Board member Amy Z. Anderson agreed that she would also be more comfortable voting on an 8% raise.

But Ambrie Darley, the town’s human resources director, said Logan elected officials’ pay was lower than other similar towns because the local council had refused to approve pay raises for themselves for a period of time. decade after the national economic collapse in 2008.

More often than not, board veteran Herm Olsen has led the charge in refusing those pay raises. His appearance was therefore a surprise during the public hearing on resolution 22-19.

Olsen urged the board to approve the salary hike.

It’s well deserved and justly deserved“, Olsen said. “Just do it.

Council member Mark Anderson also argued in favor of the pay rise.
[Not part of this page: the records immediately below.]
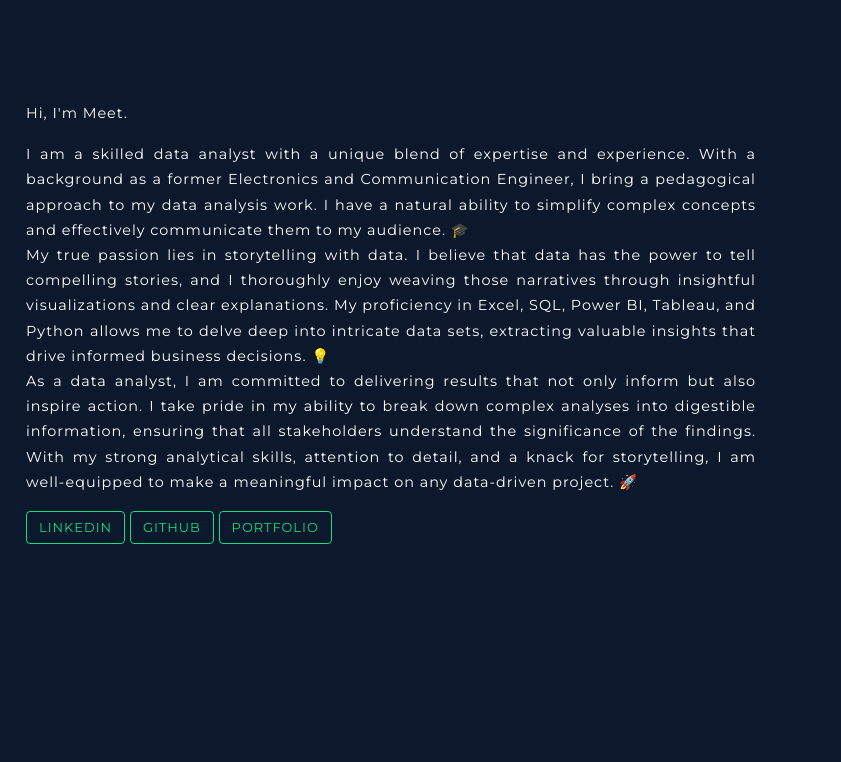
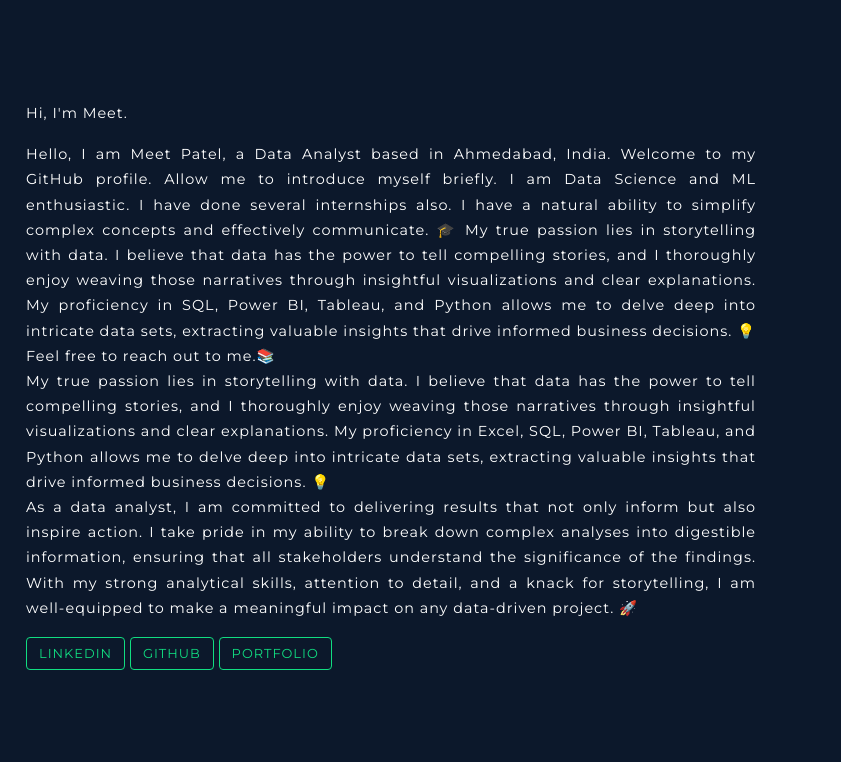
Before and after one commit to D3LTA047/Portfolio, a plain HTML site: page index.html in a window 1280 px wide. Shown: the part 873-1635 px from the top of the page, 439-1280 px from the left. Drawn offline with nearby package versions, Linux system fonts and the light colour scheme; files whose address does not match are found by name; a web font is replaced by a local one.

Commit message:
Update index.html

```diff
--- a/index.html
+++ b/index.html
@@ -157,8 +157,10 @@
         <div class="col-lg-8 text-center text-md-left">
           <p style="color: white;">Hi, I'm Meet.</p>
           <p style="font-weight: 300; text-align: justify; color: white;">
-            I am a skilled data analyst with a unique blend of expertise and experience. With a background as a former Electronics and Communication Engineer, I bring a pedagogical approach to my data analysis work.
-            I have a natural ability to simplify complex concepts and effectively communicate them to my audience. 🎓
+            Hello, I am Meet Patel, a Data Analyst based in Ahmedabad, India. Welcome to my GitHub profile. Allow me to introduce myself briefly.
+            I am Data Science and ML enthusiastic. I have done several internships also. I have a natural ability to simplify complex concepts and effectively communicate. 🎓
+            My true passion lies in storytelling with data. I believe that data has the power to tell compelling stories, and I thoroughly enjoy weaving those narratives through insightful visualizations and clear explanations. My proficiency in SQL, Power BI, Tableau, and Python allows me to delve deep into intricate data sets, extracting valuable insights that drive informed business decisions. 💡
+            Feel free to reach out to me.📚
             <br>My true passion lies in storytelling with data. I believe that data has the power to tell compelling stories, and I thoroughly enjoy weaving those narratives through insightful visualizations and clear explanations. My proficiency in Excel, SQL, Power BI, Tableau, and Python allows me to delve deep into intricate data sets, extracting valuable insights that drive informed business decisions. 💡
             <br>As a data analyst, I am committed to delivering results that not only inform but also inspire action. I take pride in my ability to break down complex analyses into digestible information, ensuring that all stakeholders understand the significance of the findings. With my strong analytical skills, attention to detail, and a knack for storytelling, I am well-equipped to make a meaningful impact on any data-driven project. 🚀
           </p>
```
According to draft resolution 22-19, the mayor’s compensation would increase from $102,452 approved last June to $113,721, plus a car allowance of $6,000.

The same document sets council member compensation at $17,842 plus a car allowance of $300, up from $16,074 approved last year.

Darley explained that over the past year, she participated in a compensation study that the Town of Ogden conducted for its mayor and council members. Participants in this market research included Logan, Murray, St. George, West Jordan and four other cities.

“The average salary for city council members was $22,300,” she explained. “So, with our salaries amounting to $17,842, we are still below average salaries for these cities.

The average salary for mayors in these cities is $116,900, according to Darley. But these towns also have full-time city managers, while Logan relies heavily on the mayor to handle administrative duties.

The average salary for these city managers was $179,300.

“A lot of council members and mayors are driven by public service rather than pay,” Darley acknowledged. “But, at the end of the day, if we’re looking for qualified candidates, we have to increase those salaries in order to be attractive to candidates for those positions.”

In the end, Mark Anderson moved the motion to accept resolution 22-19 and council member Ernesto López seconded it.

The salary increase for the mayor and council members will take effect on July 1.

Melissa C. Keyes